┏━━
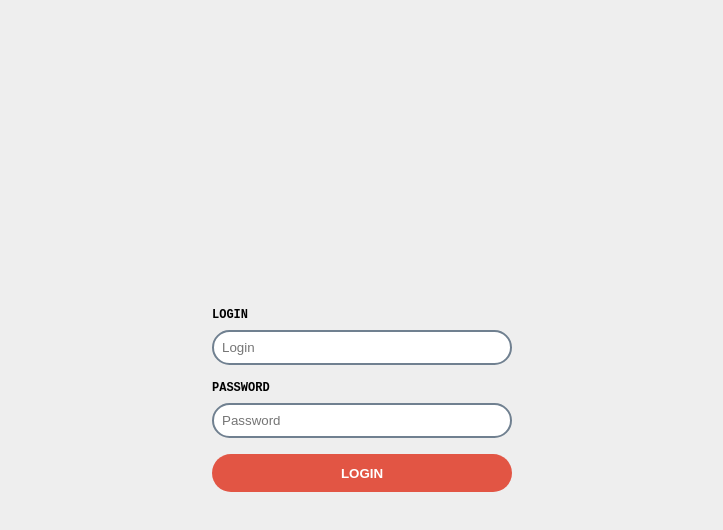
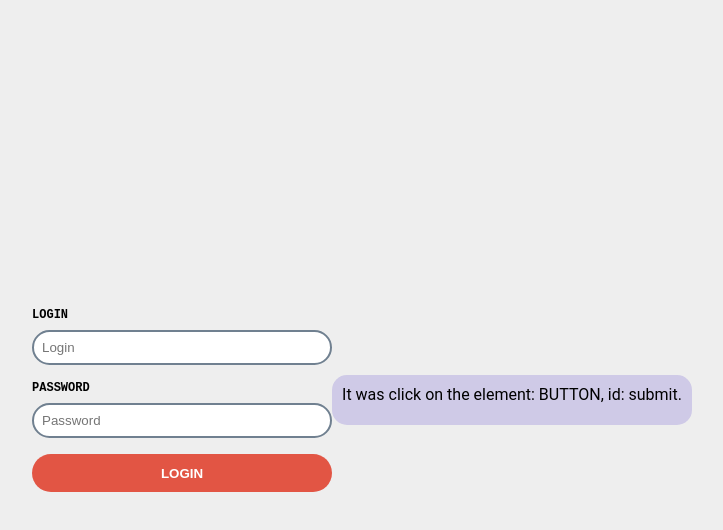
Before and after one commit to mate-academy/js_promise_function_DOM, a website built with Parcel: page src/index.html in a window 1280 px wide. Both pictures are taken after a click on the button "LOGIN". Shown: the whole page, without its empty margins (278-1001 px from the left). Built offline with nearby package versions, Linux system fonts and the light colour scheme.

Commit message:
solution

```diff
--- a/package.json
+++ b/package.json
@@ -21,7 +21,7 @@
     "@linthtml/linthtml": "^0.3.2",
     "@mate-academy/eslint-config": "*",
     "@mate-academy/linthtml-config": "0.0.1",
-    "@mate-academy/scripts": "^0.7.12",
+    "@mate-academy/scripts": "^0.8.8",
     "@mate-academy/stylelint-config": "0.0.9",
     "colors": "^1.3.3",
     "cypress": "^5.6.0",
--- a/src/scripts/main.js
+++ b/src/scripts/main.js
@@ -1,11 +1,23 @@
 'use strict';
 
 function waitFor(element, eventName) {
-// write your code here
-}
+  return new Promise(resolve => {
+    element.addEventListener(eventName, (e) => {
+      resolve(`It was ${eventName} on the element: `
+      + `${e.target.nodeName}, id: ${element.id}.`);
+    });
+  });
+};
+
+const wrapper = document.createElement('div');
+
+wrapper.className = 'wrapper';
+document.body.append(wrapper);
 
 const printMessage = (message) => {
-// write your code here
+  wrapper.insertAdjacentHTML('afterbegin',
+    `<div class="message">${message}</div>`
+  );
 };
 
 module.exports = {
--- a/src/styles/main.scss
+++ b/src/styles/main.scss
@@ -47,6 +47,12 @@ button {
   font-weight: 700;
 }
 
+.wrapper {
+  display: flex;
+  flex-direction: column;
+  gap: 10px;
+}
+
 .message {
   border-radius: 15px;
   background-color: rgb(207, 202, 231);
```
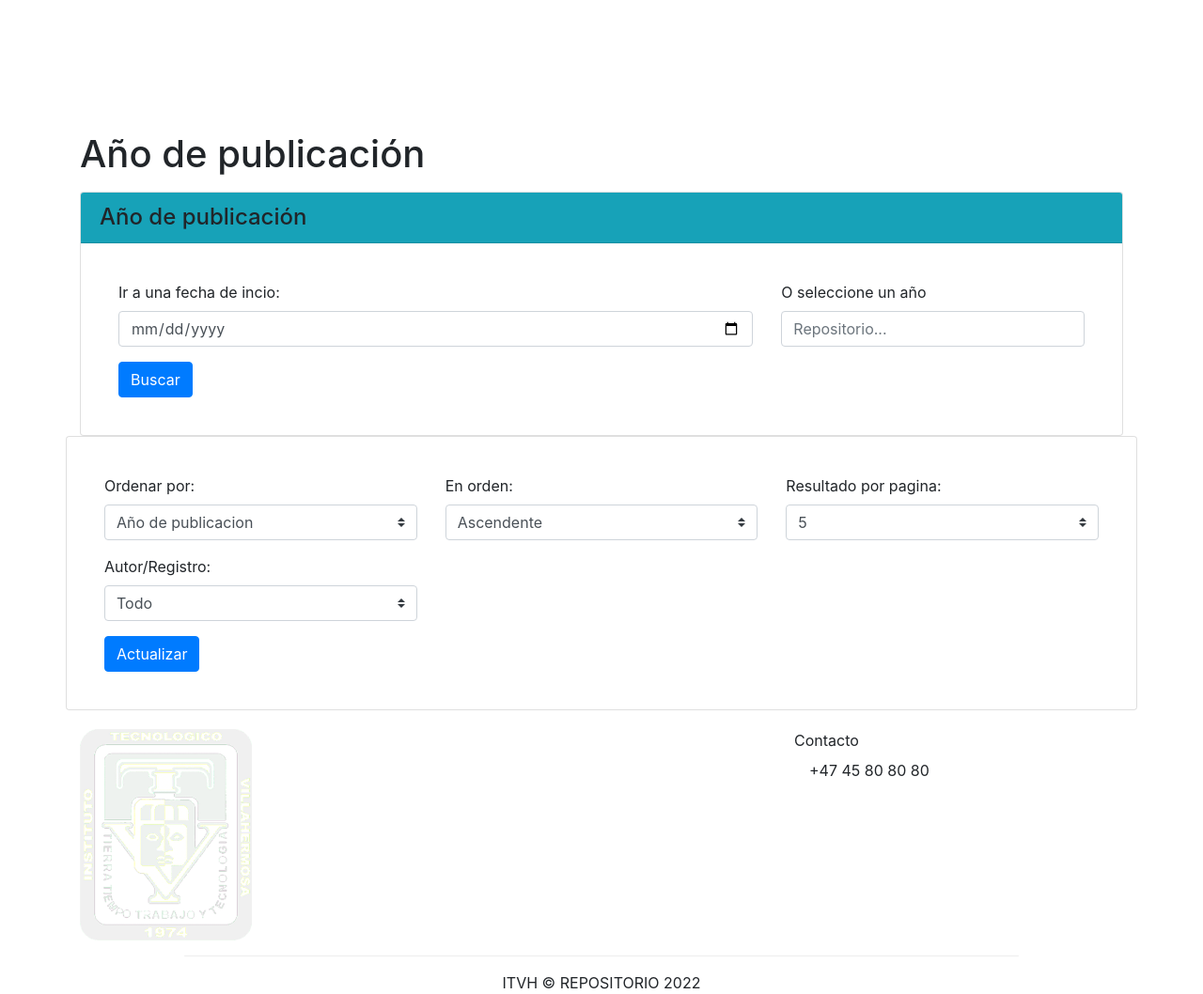
After one commit to Darkerc/ITVH_REPOSITORIO, a Yii app: template views/recurso/publicacion.php in a window 1280 px wide. The commit adds this page. Shown: the whole page at 94% size. Run offline with PHP 8.4 and a stand-in for Yii, Linux system fonts and the light colour scheme; the template is opened without the code that fills it, so the values that code supplies are empty; a stand-in replaces the project's code that opens the database connection; style sheets or scripts are compiled from the project's sources; some libraries are stand-ins or nearby versions.

Commit message:
Se agrego la pagina de año de publicacion

```diff
--- a/views/autor/index.php
+++ b/views/autor/index.php
@@ -9,7 +9,7 @@ use yii\grid\GridView;
 /* @var $searchModel app\models\AutorSearch */
 /* @var $dataProvider yii\data\ActiveDataProvider */
 
-$this->title = 'Autors';
+$this->title = 'Autores';
 $this->params['breadcrumbs'][] = $this->title;
 ?>
 <div class="autor-index">
--- a/views/layouts/main.php
+++ b/views/layouts/main.php
@@ -53,7 +53,7 @@ AppAsset::register($this);
                 [
                     'label' => 'Listar',
                     'items' => [
-                        ['label' => 'Año de publicacion', 'url' => ['/recurso/index']],
+                        ['label' => 'Año de publicacion', 'url' => ['/recurso/publicacion']],
                         ['label' => 'Autor', 'url'              => ['/autor/index']],
                         ['label' => 'Titulo', 'url'             => ['/archivo/index']],
                         ['label' => 'Palabras Clave', 'url'     => ['/palabra/index']],
--- a/views/recurso/index.php
+++ b/views/recurso/index.php
@@ -17,10 +17,10 @@ $this->params['breadcrumbs'][] = $this->title;
     <h1><?= Html::encode($this->title) ?></h1>
 
     <p>
-        <?= Html::a('Create Recurso', ['create'], ['class' => 'btn btn-success']) ?>
+        <?php Html::a('Create Recurso', ['create'], ['class' => 'btn btn-success']) ?>
     </p>
 
-    <?php // echo $this->render('_search', ['model' => $searchModel]); ?>
+    <?php // echo $this->render('_search', ['model' => $searchModel]);     ?>
 
     <?= GridView::widget([
         'dataProvider' => $dataProvider,
@@ -37,7 +37,7 @@ $this->params['breadcrumbs'][] = $this->title;
                 'class' => ActionColumn::className(),
                 'urlCreator' => function ($action, Recurso $model, $key, $index, $column) {
                     return Url::toRoute([$action, 'rec_id' => $model->rec_id]);
-                 }
+                }
             ],
         ],
     ]); ?>
--- /dev/null
+++ b/views/recurso/publicacion.php
@@ -0,0 +1,122 @@
+<?php
+
+use yii\helpers\Html;
+use yii\helpers\Url;
+use yii\grid\ActionColumn;
+use yii\grid\GridView;
+
+/* @var $this yii\web\View */
+/* @var $searchModel app\models\RecursoSearch */
+/* @var $dataProvider yii\data\ActiveDataProvider */
+
+$this->title = 'Año de publicación';
+$this->params['breadcrumbs'][] = $this->title;
+?>
+<div class="recurso-index">
+
+    <h1><?= Html::encode($this->title) ?></h1>
+
+    <p>
+        <?php Html::a('Create Recurso', ['create'], ['class' => 'btn btn-success']) ?>
+    </p>
+
+    <div class="body-content">
+        <div class="row">
+            <div class="col-12">
+                <div class="card">
+                    <h4 class="card-header bg-info">Año de publicación</h4>
+                    <div class="card-body">
+                        <form class="row card-body">
+                            <div class="col col-12 col-md-8 form-group">
+                                <label>Ir a una fecha de incio:</label>
+                                <input type="date" class="form-control" placeholder="Año...">
+                            </div>
+                            <div class="col col-12 col-md-4 form-group">
+                                <label for="exampleInputPassword1">O seleccione un año</label>
+                                <input type="text" class="form-control" id="exampleInputEmail1" placeholder="Repositorio...">
+                            </div>
+                            <div class="col col-12">
+                                <button type="submit" class="btn btn-primary">Buscar</button>
+                            </div>
+                        </form>
+                    </div>
+                </div>
+            </div>
+
+            <div class="body-content">
+                <div class="row">
+                    <div class="col-12">
+                        <div class="card">
+                            <div class="card-body">
+                                <form class="row card-body">
+                                    <div class="col col-12 col-md-4 form-group">
+                                        <label>Ordenar por:</label>
+                                        <select class="custom-select">
+                                            <option selected>Año de publicacion</option>
+                                            <option value="1">Titulo</option>
+                                            <option value="2">Autor</option>
+                                            <option value="3">Fecha</option>
+                                        </select>
+                                    </div>
+                                    <div class="col col-12 col-md-4 form-group">
+                                        <label for="exampleInputPassword1">En orden:</label>
+                                        <select class="custom-select">
+                                            <option selected>Ascendente</option>
+                                            <option value="1">Descendente</option>
+                                        </select>
+                                    </div>
+                                    <div class="col col-12 col-md-4 form-group">
+                                        <label>Resultado por pagina:</label>
+                                        <select class="custom-select">
+                                            <option selected>5</option>
+                                            <option value="1">10</option>
+                                            <option value="2">15</option>
+                                            <option value="3">20</option>
+                                            <option value="4">25</option>
+                                            <option value="5">...</option>
+                                        </select>
+                                    </div>
+                                    <div class="col col-12 col-md-4 form-group">
+                                        <label for="exampleInputPassword1">Autor/Registro:</label>
+                                        <select class="custom-select">
+                                            <option selected>Todo</option>
+                                            <option value="1">5</option>
+                                            <option value="2">10</option>
+                                            <option value="3">15</option>
+                                            <option value="4">20</option>
+                                            <option value="5">...</option>
+                                        </select>
+                                    </div>
+                                    <div class="col col-12">
+                                        <button type="submit" class="btn btn-primary">Actualizar</button>
+                                    </div>
+                                </form>
+                            </div>
+                        </div>
+                    </div>
+
+                    <?php // echo $this->render('_search', ['model' => $searchModel]);
+                    ?>
+
+                    <?= GridView::widget([
+                        'dataProvider' => $dataProvider,
+                        'filterModel' => $searchModel,
+                        'columns' => [
+                            ['class' => 'yii\grid\SerialColumn'],
+
+                            'rec_id',
+                            'rec_nombre:ntext',
+                            'rec_resumen:ntext',
+                            'rec_fktipo',
+                            'rec_fknivel',
+                            [
+                                'class' => ActionColumn::className(),
+                                'urlCreator' => function ($action, Recurso $model, $key, $index, $column) {
+                                    return Url::toRoute([$action, 'rec_id' => $model->rec_id]);
+                                }
+                            ],
+                        ],
+                    ]); ?>
+
+
+                </div>
```
Also changed, not shown: controllers/RecursoController.php (+10 -0 lines), 1 other file.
┗━━
**Problem requirements:** Bring together all lines of the entries above in which the string "main" occurs.

**Result below:**
--- a/src/scripts/main.js
+++ b/src/scripts/main.js
--- a/src/styles/main.scss
+++ b/src/styles/main.scss
--- a/views/layouts/main.php
+++ b/views/layouts/main.php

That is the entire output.